English
 
User Manual Privacy Policy Disclaimer Contact us
  Advanced SearchBrowse

Item

ITEM ACTIONSEXPORT
  The Val/Met polymorphism of the Brain-Derived Neurotrophic Factor (BDNF) gene predicts decline in perceptual speed in older adults

Ghisletta, P., Bäckman, L., Bertram, L., Brandmaier, A. M., Gerstorf, D., Liu, T., et al. (2014). The Val/Met polymorphism of the Brain-Derived Neurotrophic Factor (BDNF) gene predicts decline in perceptual speed in older adults. Psychology and Aging, 29(2), 384-392. doi:10.1037/a0035201.

Item is

Basic

show hide
Item Permalink: http://hdl.handle.net/11858/00-001M-0000-0026-B03D-9 Version Permalink: http://hdl.handle.net/11858/00-001M-0000-0026-B03E-7
Genre: Journal Article

Files

show Files

Locators

show

Creators

show
hide
 Creators:
Ghisletta, Paolo, Author              
Bäckman, Lars, Author              
Bertram, Lars1, Author              
Brandmaier, Andreas Markus, Author              
Gerstorf, Denis, Author              
Liu, Tian, Author              
Lindenberger, Ulman, Author              
Affiliations:
1Neuropsychiatric Genetics (Lars Bertram), Dept. of Vertebrate Genomics (Head: Hans Lehrach), Max Planck Institute for Molecular Genetics, Max Planck Society, ou_1479655              

Content

show
hide
Free keywords: -
 Abstract: The brain-derived neurotrophic factor (BDNF) promotes activity-dependent synaptic plasticity, and contributes to learning and memory. We investigated whether a common Val66Met missense polymorphism (rs6265) of the BDNF gene is associated with individual differences in cognitive decline (marked by perceptual speed) in old age.
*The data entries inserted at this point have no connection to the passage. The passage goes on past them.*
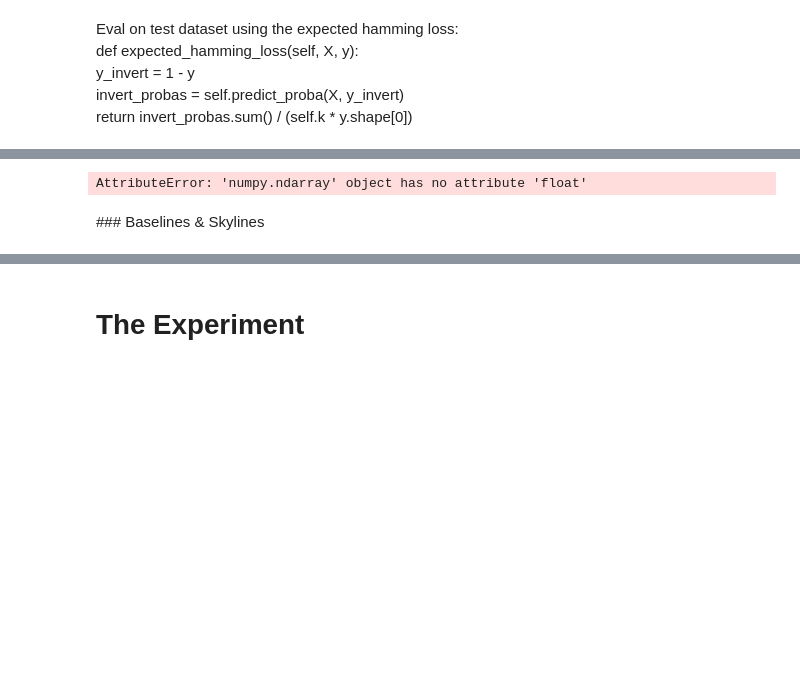
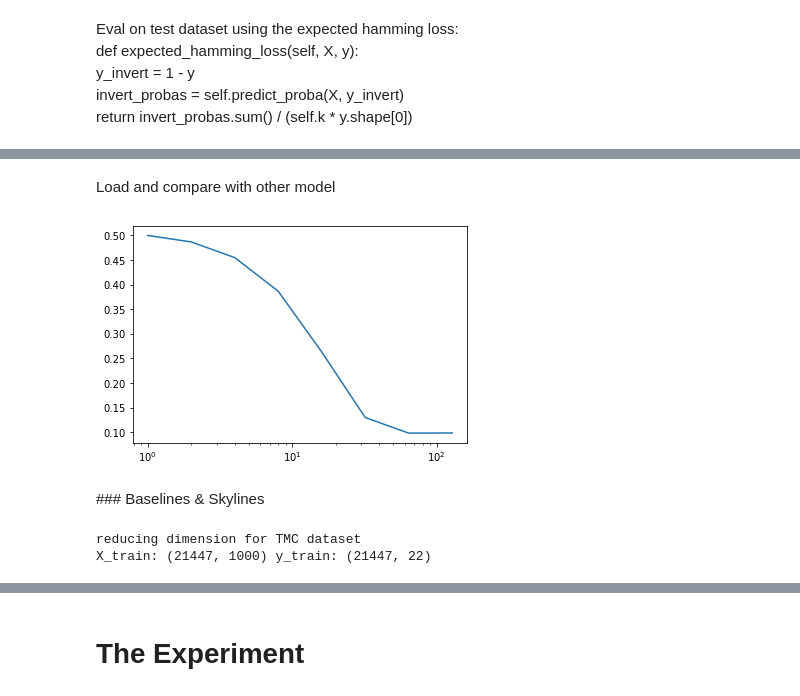
Before and after one commit to criteo-research/sequential-conterfactual-risk-minimization, a Jupyter notebook: eval_sequential_crm_multilabel-jax-offlineRL.ipynb, the cells around one changed output, grey strips where cells are left out. Saved outputs shown, nothing was run; the diff lists cells and outputs as text; code cells hidden in the pictures; blank space fills up the shorter version.

```diff
--- a/eval_sequential_crm_multilabel-jax-offlineRL.ipynb
+++ b/eval_sequential_crm_multilabel-jax-offlineRL.ipynb
@@ -310,8 +239,34 @@ array([ 1.      ,  0.061546,  0.110907,  0.023174,  0.124335,  0.153756,
-# %%
-model.policy(obs=X_train[0][0])
-# %% [output]
-AttributeError: 'numpy.ndarray' object has no attribute 'float'
+# %% [markdown]
+Load and compare with other model
+# %%
+dataset_name='scene'
+# dataset_name='yeast'
+dataset_name='tmc2007'
+# %%
+
+with open(dataset_name+'.pickle', 'rb') as f:
+    res = pickle.load(f)
+# %%
+replay_targets = 2**np.arange(6)
+
+# res=callback.EHL_history
+n_step=res[0]['step']
+X=[i['step']/n_step for i in res]
+Y=[i['EHLm'] for i in res]
+# plt.plot(X,Y)
+rollout_PPO=np.power(2,range(8)).astype(int)
+PPO_loss=[Y[i-1] for i in rollout_PPO]
+# %%
+plt.plot(rollout_PPO,PPO_loss)
+plt.xscale('log')
+# %% [output]
+[figure, added]
 # %% [markdown]
 ### Baselines & Skylines
+# %%
+X_train, y_train, X_test, y_test, labels = load_dataset(dataset_name)
+# %% [output]
+reducing dimension for TMC dataset
+X_train: (21447, 1000) y_train: (21447, 22)
 # %%
 pi0, pistar = make_baselines_skylines(dataset_name, X_train, y_train)
```
Also changed, not shown: parts of 30 cells of this notebook.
A total of 376 participants of the Berlin Aging Study, with a mean age of 83.9 years at first occasion, were assessed longitudinally up to 11 times across more than 13 years on the Digit-Letter task. Met carriers (n = 123, 34%) showed steeper linear decline than Val homozygotes (n = 239, 66%); the corresponding contrast explained 2.20% of the variance in change in the entire sample, and 3.41% after excluding individuals at risk for dementia. These effects were not moderated by sex or socioeconomic status. Results are consistent with the hypothesis that normal aging magnifies the effects of common genetic variation on cognitive functioning.

Details

show
hide
Language(s): eng - English
 Dates: 2014-03-242014-06
 Publication Status: Published in print
 Pages: -
 Publishing info: -
 Table of Contents: -
 Rev. Method: Peer
 Identifiers: eDoc: 695716
DOI: 10.1037/a0035201
 Degree: -

Event

show

Legal Case

show

Project information

show

Source 1

show
hide
Title: Psychology and Aging
Source Genre: Journal
 Creator(s):
Affiliations:
Publ. Info: Arlington, VA : American Psychological Association (PsycARTICLES)
Pages: - Volume / Issue: 29 (2) Sequence Number: - Start / End Page: 384 - 392 Identifier: ISSN: 0882-7974
CoNE: https://pure.mpg.de/cone/journals/resource/954925548313